Sing: Come, Sinners, to the Gospel Feast, UMH 616
The Citadel is one of the world’s greatest monuments to medieval warfare. It is a highly visible landmark on Cairo’s east side and is built on a spur of limestone that had been detached from its parent Mogattam Hills by quarrying. This area began its life not as a great military base of operations, but as the “Dome of the Wind,” a pavilion created in 810 AD by Hatim Ibn Hartama, who was then governor. The governors who followed also enjoyed the site’s cool breeze and view of Cairo for the next three hundred years. Between 1176 and 1183 Salah ad-Din Yusuf Ibn al Ayyubi (Saladin) fortified the area to protect it against attacks by the Crusaders, and since then it has never been without a military garrison. Originally it served as both a fortress and a royal city. Salah ad-Din had come from Syria (a Tikrit born Kurd) where each town had some sort of fortress to act as a stronghold for the local ruler. So it was only natural that he would carry this custom to Egypt. Most of the fortifications you see today were built after Salah ad-Din’s rule, being added to by almost every invader since, some of whom destroyed much of what existed before them.
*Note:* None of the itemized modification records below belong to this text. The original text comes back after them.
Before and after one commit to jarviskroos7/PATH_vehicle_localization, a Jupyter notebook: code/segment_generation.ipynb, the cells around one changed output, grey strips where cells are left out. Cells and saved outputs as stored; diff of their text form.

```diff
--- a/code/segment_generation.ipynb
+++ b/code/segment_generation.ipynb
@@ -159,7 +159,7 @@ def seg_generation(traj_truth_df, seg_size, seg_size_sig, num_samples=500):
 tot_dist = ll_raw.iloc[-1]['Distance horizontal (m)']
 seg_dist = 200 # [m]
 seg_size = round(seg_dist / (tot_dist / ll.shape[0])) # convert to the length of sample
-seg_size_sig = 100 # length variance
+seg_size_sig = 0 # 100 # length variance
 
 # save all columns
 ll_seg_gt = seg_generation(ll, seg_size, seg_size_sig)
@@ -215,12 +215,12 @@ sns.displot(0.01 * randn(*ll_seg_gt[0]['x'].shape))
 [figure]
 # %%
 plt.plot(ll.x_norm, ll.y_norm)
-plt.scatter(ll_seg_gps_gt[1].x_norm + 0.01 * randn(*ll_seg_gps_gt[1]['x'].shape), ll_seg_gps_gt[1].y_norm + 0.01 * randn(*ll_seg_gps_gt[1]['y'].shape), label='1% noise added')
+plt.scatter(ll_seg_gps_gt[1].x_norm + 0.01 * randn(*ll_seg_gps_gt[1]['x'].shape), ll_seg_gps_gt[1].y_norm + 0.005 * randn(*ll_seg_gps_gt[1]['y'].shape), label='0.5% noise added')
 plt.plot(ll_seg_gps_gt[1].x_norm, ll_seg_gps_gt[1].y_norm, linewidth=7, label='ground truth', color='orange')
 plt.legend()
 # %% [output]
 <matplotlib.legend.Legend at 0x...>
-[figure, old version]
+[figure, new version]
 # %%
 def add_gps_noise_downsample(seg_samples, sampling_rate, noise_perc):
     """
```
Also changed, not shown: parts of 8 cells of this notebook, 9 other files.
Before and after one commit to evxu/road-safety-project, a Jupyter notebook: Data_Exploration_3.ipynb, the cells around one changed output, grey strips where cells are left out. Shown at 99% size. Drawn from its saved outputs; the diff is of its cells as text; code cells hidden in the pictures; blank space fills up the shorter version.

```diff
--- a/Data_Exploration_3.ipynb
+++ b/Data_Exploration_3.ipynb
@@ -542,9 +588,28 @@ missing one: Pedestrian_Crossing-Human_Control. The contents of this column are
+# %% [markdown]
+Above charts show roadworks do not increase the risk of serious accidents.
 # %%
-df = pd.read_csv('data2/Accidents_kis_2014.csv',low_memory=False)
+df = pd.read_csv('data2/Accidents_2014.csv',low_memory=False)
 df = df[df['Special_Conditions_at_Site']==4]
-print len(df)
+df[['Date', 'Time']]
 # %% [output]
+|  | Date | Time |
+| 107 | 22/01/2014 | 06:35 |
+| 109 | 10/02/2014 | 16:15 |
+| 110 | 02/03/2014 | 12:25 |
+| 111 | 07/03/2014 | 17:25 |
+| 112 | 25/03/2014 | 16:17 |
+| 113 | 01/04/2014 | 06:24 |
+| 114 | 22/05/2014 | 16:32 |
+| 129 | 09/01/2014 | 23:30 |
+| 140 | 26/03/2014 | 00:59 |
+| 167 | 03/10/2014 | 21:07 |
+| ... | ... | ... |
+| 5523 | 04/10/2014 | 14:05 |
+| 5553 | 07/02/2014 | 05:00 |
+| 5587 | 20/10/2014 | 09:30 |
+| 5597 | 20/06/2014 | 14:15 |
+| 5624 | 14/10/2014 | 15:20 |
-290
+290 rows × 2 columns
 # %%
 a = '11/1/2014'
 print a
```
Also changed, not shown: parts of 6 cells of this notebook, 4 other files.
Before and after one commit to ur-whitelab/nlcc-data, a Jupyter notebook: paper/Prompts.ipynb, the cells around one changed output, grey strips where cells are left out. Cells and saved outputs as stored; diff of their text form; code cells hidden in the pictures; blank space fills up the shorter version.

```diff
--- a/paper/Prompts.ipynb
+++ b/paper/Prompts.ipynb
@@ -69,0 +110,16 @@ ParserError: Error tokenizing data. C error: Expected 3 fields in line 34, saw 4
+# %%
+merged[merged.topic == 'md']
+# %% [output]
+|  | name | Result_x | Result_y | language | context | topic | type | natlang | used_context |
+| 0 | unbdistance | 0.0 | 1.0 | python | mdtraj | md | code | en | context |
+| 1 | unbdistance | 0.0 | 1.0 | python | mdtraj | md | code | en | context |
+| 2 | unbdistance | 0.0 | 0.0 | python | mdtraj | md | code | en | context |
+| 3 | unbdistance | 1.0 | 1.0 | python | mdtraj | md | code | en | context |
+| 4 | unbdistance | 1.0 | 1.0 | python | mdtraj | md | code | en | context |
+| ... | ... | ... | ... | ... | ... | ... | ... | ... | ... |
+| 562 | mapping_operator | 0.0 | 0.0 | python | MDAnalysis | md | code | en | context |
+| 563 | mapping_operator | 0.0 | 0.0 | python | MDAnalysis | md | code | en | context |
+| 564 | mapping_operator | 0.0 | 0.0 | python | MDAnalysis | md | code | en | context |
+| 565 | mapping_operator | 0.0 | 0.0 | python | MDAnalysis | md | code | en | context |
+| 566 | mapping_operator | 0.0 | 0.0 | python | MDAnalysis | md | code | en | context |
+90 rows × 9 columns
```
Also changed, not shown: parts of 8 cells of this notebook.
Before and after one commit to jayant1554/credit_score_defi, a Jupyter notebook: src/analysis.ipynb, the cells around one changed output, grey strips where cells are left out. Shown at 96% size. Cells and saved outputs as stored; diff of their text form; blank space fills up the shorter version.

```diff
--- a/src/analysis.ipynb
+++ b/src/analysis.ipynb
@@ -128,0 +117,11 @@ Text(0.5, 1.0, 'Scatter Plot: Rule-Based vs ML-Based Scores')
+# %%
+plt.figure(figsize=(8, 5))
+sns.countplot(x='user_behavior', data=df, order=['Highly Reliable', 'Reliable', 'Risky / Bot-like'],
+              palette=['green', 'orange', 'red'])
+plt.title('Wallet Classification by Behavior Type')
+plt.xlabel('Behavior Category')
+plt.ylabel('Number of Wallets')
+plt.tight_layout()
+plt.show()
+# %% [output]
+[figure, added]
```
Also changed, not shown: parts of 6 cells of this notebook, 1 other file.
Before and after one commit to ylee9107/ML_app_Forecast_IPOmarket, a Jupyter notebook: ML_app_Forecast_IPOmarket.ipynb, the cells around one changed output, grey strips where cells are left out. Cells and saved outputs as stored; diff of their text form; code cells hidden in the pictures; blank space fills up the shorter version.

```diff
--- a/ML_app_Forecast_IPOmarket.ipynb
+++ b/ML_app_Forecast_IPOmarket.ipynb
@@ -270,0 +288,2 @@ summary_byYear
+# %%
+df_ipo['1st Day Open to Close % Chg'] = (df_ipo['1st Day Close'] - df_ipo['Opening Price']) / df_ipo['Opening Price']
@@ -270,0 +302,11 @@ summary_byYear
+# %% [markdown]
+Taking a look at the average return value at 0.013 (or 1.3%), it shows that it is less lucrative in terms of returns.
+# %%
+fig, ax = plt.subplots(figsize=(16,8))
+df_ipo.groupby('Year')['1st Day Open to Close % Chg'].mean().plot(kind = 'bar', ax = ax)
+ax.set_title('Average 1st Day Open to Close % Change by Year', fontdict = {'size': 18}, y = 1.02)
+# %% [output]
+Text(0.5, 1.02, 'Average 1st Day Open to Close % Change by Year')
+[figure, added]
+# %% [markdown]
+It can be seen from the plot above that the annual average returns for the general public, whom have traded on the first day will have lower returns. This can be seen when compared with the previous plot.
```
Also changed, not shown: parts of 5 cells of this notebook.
The Mohammed Ali Mosque (Alabaster Mosque)
Mohammed Ali Pasha al Mas’ud ibn Agha was the ruler of Egypt and founder of the country’s last dynasty of Khedives and Kings. He had this mosque designed by the Greek architect Yussuf Bushnaq and built in the Citadel of Cairo beginning in 1830. The mosque is his tomb and is known as the Alabaster Mosque because of the extensive use of this material.
Two architectural features stand out: first, the fifty-four full or partial gray domes of the mosque including the 170 feet high and 69 feet wide main dome. The second feature that stands out is the two minarets. Each slender minaret is 270 feet tall and yet they are each built on a foundation less the ten feet wide.
On the west wall of the courtyard is an iron clock, a gift of the French king, with a tea salon on the upper level. It has never worked, and probably never will. Before we entered the mosque we removed our shoes or bought shoe covers – we are asked to do this in order to protect the expensive carpets that cover the floor. The inside is awesome – for its sheer size and its cavernous beauty. Particularly striking was the interplay of the morning sunbeams coming through the eastern windows and the lights suspended from the ceilings. We also enjoyed the parapet of the fortress to which we exited from the mosque. From the top of the Citadel wall we had great views of Cairo to the west.